The Association's first business was, of course, the successful staging of the intercolonial challenge. The race was set down for Sydney on 31 May, 1879 and Jim Clark was appointed coach. The crew was selected early in February and included five Sydney men - William Cope, Bill Anslow, John Arthur, Alex Finlayson and David Lord (stroke), together with three Mercantile members all of whom had rowed in the 1878 crew. Average weight was around 11 stone 4 lbs. The crew rowed in the last weeks from Sydney's Branch quarters, training taking place daily on both land and water. Again, great interest was aroused by the intercolonial event. Though Victoria started favourites, NSW, which was clearly a better crew than the year before, had an Intercolonial oarsman William Cope. easy win. Over the championship course, they finished at 42 strokes to the minute to win by 6 lengths in the time of 20 minutes 6 seconds.
The new Association soon produced other results. Following its dispute with the Balmain Regatta Committee, Mercantile remained out of the 1878 Balmain Regatta. The following year, the Balmain Committee, while still involved in plans for international participation which never eventuated, decided to conduct the regatta under the rules of the new Association. As this meant the judge's decision would henceforth be final, Mercantile buried the hatchet and competed once more. By the time of its first annual meeting in December, 1879, the Association had also introduced a set of rules of racing.
Agreement had also been reached with Victoria that an intercolonial race would be rowed in April of each year in alternate locations, the exact date (other than Easter) being fixed by the committee of the colony in which the regatta was being held.
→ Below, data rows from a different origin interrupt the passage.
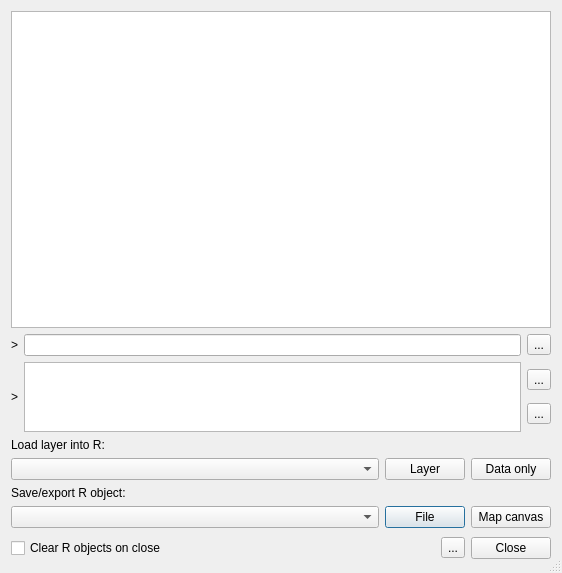
Qt form trunk/frmManageR.ui (wioota/ftools-qgis) before a commit.
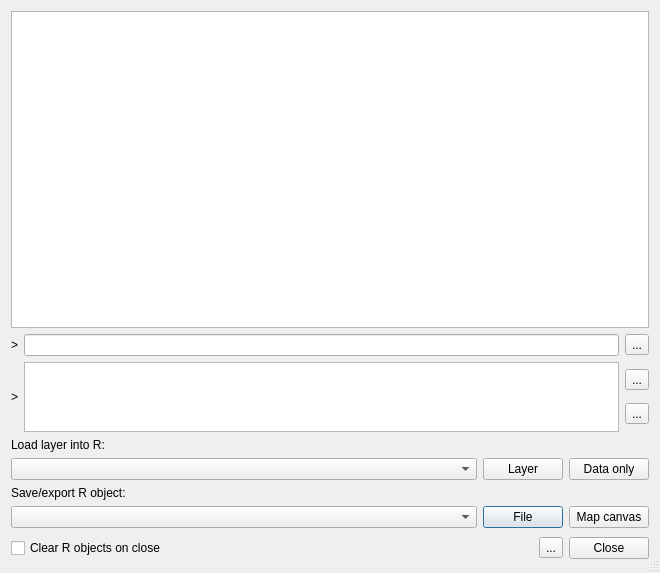
The same form after that commit.

```diff
--- a/trunk/frmManageR.ui
+++ b/trunk/frmManageR.ui
@@ -8,7 +8,7 @@
    <rect>
     <x>0</x>
     <y>0</y>
-    <width>562</width>
+    <width>660</width>
     <height>573</height>
    </rect>
   </property>
```
Left out of the diff: 2 changed lines with no effect on the pictures.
There was one regret: it had not been possible to commence the series of annual regattas the Association had planned. At the meeting, Dangar was succeeded as president of the Association by George Thornton, a position the latter was to hold until his death 22 years later.
The intercolonial race in 1880 was, in accordance with the agreement, rowed in Melbourne. Jim Clark again coached the NSW crew but, for reasons which are not clear, only Bill Anslow of the previous crew made himself available. A light and immature crew resulted, six members being from Sydney with one each from Mercantile and Glebe. In the result, the crew did well, going down by only 3 lengths to a heavier and stronger Victorian crew, stroked, for the first of four consecutive years, by George Upward. A crowd of 15,000 watched the race.
First Australian World Champion in any Sport
Professional sculling had been popular in NSW for many years before the formation of Sydney Rowing Club.
Dick Green was Australia's first champion and in 1863 he journey to England to challenge Robert Chambers,
the champion of the world, but he was unsuccessful in taking the title. William Hickey took the championship
of Australia from Green in 1866 and Hickey, in turn, was beaten by Michael Rush in 1870, also losing the
side wager of ₤400. By the middle of the decade, Edward Trickett, a quarryman, had emerged as the
best in Australia. In 1876, a committee on which Jim Clark served as secretary/treasurer raised funds to
send Trickett to England to race Saddler, the then champion. Trickett was successful and, on his return,
some ₤900 pounds was subscribed to a testimonial fund for him. He went on to defend his title successfully
against Rush in 1877 (in a race that was said to have excited more interest "than any event that has
ever happened in the sporting world of Australia") and again against Elias Laycock in 1879. During
the 1876/77 season, the services of Trickett as professional coach were secured by SRC and, at the ceremony
marking the opening of North Shore in 1879, Trickett stroked a Sydney eight in the procession of boats.